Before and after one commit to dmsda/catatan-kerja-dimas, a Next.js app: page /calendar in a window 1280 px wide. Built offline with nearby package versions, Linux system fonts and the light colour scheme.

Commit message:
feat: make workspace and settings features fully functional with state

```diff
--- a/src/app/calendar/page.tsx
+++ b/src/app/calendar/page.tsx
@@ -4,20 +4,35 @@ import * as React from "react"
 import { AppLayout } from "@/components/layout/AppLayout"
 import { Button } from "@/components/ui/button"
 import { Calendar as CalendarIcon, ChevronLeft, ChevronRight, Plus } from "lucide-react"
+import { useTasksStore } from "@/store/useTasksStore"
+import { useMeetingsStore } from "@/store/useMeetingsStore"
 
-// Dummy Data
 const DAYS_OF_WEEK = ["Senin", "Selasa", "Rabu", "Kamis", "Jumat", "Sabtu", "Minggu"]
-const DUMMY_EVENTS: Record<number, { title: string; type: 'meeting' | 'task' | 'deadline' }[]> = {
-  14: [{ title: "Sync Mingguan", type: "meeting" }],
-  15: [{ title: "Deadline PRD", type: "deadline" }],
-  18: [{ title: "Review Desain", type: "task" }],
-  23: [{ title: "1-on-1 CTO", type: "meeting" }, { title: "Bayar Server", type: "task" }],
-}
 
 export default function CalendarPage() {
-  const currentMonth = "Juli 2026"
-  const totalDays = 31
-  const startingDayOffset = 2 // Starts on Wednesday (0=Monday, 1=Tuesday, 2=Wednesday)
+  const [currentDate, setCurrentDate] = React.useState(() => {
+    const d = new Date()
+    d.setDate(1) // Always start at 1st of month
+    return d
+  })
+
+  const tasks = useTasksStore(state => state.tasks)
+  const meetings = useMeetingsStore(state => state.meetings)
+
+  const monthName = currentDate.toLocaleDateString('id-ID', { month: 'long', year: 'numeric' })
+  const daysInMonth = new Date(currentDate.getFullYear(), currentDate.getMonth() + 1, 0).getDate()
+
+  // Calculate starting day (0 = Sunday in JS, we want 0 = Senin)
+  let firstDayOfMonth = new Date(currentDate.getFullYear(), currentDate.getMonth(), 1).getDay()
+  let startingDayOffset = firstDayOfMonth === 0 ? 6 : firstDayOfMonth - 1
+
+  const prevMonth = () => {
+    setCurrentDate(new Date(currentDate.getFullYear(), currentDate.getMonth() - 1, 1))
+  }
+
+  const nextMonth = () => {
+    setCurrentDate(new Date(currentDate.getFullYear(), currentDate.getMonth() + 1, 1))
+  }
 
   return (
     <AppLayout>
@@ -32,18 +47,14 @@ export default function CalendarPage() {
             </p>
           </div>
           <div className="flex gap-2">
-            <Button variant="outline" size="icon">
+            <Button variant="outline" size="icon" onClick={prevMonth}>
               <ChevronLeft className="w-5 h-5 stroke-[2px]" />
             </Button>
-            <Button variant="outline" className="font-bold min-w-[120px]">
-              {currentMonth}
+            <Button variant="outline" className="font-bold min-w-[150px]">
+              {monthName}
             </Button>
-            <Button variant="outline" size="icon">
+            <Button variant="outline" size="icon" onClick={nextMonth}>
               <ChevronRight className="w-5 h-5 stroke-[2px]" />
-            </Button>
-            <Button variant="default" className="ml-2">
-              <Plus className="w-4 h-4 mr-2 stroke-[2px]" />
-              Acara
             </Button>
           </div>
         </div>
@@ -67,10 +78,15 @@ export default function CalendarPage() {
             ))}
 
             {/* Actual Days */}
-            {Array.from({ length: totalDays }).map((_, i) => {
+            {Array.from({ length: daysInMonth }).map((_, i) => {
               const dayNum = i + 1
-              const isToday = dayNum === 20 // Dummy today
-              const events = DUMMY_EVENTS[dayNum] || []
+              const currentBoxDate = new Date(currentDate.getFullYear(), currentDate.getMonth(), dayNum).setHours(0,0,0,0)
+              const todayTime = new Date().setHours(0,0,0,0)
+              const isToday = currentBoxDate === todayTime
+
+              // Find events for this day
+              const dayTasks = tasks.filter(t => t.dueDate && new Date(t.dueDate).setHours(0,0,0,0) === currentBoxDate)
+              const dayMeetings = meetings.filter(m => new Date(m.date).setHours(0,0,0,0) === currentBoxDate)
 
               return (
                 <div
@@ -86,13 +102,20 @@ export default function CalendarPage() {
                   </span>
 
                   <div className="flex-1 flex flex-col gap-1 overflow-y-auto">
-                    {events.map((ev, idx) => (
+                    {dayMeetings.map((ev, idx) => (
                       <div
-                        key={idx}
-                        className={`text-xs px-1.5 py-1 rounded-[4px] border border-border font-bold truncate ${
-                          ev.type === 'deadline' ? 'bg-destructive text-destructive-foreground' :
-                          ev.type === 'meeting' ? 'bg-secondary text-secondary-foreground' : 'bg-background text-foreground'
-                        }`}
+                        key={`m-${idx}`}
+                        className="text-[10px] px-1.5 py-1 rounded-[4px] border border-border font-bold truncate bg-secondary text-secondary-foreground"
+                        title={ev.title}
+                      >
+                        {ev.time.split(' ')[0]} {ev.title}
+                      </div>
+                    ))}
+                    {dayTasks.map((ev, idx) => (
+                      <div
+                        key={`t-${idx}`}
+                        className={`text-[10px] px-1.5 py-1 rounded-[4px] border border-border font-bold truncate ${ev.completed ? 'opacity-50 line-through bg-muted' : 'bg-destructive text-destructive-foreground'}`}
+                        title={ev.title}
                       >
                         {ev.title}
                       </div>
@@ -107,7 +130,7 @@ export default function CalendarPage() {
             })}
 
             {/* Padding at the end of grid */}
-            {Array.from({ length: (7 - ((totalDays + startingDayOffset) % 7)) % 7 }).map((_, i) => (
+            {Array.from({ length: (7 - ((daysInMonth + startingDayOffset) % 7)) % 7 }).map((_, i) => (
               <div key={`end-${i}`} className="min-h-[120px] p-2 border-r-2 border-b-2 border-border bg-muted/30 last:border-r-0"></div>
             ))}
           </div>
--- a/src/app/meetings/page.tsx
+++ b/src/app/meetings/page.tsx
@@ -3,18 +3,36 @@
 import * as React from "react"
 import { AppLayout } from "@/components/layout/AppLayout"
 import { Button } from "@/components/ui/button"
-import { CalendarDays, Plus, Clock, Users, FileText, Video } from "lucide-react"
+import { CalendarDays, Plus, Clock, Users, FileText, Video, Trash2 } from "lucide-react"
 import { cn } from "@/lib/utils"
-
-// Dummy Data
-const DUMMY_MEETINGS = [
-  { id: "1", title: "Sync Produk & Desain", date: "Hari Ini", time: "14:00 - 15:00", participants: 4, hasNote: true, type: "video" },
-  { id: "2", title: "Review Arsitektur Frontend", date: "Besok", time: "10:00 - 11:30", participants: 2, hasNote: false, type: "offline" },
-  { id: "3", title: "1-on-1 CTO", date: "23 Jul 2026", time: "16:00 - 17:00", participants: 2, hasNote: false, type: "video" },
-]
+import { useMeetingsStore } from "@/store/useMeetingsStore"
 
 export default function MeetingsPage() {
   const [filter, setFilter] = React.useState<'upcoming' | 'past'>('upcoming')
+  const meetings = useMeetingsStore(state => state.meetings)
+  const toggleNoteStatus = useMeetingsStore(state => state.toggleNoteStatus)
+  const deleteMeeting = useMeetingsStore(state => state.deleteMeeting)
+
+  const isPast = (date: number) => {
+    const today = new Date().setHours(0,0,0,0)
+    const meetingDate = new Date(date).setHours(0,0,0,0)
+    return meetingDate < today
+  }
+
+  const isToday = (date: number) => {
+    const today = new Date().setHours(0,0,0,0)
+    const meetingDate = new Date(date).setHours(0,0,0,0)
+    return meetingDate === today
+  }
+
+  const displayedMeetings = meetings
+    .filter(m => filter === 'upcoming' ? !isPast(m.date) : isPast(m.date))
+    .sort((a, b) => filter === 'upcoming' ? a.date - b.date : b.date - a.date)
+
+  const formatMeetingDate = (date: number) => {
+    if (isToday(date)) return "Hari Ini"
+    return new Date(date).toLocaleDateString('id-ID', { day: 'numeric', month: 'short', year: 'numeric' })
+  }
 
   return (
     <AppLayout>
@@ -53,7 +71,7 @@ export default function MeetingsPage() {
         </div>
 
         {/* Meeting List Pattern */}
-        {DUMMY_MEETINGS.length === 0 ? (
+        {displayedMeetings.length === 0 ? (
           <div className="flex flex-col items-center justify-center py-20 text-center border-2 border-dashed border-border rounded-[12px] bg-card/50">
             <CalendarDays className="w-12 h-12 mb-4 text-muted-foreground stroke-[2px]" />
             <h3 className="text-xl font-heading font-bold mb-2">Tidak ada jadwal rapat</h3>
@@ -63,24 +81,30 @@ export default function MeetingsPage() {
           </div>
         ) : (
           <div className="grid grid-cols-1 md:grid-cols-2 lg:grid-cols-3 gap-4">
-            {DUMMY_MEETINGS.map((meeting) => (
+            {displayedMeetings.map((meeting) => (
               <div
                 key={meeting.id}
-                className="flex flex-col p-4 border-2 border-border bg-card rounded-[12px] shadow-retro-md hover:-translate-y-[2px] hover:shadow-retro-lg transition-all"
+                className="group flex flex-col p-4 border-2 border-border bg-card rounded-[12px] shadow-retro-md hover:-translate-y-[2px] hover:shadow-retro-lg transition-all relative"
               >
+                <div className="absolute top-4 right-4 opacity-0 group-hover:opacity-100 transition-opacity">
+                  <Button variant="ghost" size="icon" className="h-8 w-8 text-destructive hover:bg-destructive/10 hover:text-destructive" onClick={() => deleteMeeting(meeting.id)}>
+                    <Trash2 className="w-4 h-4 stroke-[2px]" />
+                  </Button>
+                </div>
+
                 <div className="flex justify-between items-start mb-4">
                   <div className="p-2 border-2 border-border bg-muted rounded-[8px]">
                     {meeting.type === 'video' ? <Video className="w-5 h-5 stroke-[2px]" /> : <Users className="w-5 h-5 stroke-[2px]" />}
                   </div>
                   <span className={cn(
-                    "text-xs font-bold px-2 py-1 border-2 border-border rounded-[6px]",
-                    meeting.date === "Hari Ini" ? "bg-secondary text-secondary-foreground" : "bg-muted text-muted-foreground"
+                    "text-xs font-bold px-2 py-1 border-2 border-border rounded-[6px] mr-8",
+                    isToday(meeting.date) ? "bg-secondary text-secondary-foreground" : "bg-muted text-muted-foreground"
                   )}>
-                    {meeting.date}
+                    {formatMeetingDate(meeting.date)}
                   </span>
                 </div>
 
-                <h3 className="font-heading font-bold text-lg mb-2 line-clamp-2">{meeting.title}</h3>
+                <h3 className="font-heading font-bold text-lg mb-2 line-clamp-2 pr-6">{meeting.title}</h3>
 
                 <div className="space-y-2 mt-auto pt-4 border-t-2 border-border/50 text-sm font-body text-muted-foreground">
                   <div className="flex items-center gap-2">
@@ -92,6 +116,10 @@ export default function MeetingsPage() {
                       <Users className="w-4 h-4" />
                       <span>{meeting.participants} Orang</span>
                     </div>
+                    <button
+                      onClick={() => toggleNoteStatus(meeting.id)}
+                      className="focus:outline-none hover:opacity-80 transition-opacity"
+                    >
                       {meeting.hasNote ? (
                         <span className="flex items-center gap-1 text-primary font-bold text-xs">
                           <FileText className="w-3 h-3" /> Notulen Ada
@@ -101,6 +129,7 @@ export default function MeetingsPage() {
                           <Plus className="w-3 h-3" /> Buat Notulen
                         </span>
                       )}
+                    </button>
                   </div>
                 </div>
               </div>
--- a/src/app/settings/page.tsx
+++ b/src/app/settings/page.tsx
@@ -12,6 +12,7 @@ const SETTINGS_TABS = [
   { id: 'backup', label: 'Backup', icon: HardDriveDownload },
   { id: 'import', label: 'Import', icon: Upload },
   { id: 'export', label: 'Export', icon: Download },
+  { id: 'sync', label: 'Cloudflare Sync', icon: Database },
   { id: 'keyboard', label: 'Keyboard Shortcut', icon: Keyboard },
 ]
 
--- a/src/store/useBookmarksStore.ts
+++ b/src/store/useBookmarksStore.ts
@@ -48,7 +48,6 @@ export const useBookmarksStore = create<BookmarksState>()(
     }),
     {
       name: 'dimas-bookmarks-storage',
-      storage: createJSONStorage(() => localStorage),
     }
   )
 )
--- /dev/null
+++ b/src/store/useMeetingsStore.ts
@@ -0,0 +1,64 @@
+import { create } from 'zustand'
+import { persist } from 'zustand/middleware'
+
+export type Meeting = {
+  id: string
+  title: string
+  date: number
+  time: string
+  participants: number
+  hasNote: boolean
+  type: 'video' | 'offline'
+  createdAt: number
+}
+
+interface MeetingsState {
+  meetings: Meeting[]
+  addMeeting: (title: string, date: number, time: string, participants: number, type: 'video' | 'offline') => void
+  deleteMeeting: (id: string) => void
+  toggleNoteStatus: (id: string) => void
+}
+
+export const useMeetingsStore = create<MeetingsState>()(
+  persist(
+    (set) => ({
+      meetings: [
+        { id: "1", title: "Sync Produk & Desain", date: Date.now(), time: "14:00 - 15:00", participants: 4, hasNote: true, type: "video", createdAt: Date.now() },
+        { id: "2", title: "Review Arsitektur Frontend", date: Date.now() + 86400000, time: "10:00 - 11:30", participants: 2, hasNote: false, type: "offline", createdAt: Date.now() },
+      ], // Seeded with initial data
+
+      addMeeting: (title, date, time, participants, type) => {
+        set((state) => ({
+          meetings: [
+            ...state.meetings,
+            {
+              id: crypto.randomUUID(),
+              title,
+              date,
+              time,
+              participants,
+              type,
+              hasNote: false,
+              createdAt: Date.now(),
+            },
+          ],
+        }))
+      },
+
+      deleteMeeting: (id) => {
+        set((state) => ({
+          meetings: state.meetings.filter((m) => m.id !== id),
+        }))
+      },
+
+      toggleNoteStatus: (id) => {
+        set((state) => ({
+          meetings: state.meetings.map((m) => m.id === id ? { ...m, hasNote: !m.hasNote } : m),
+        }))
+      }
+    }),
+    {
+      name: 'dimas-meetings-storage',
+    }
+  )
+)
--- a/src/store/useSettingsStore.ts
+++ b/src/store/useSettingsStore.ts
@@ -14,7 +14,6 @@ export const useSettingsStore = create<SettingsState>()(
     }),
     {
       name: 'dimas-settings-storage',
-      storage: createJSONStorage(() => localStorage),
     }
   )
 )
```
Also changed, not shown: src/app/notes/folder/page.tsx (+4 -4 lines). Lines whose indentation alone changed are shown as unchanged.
____________________
• What needs to be done:
Count every line in the listing where the string "Notulen" occurs. Give the total alone.

• The answer:
2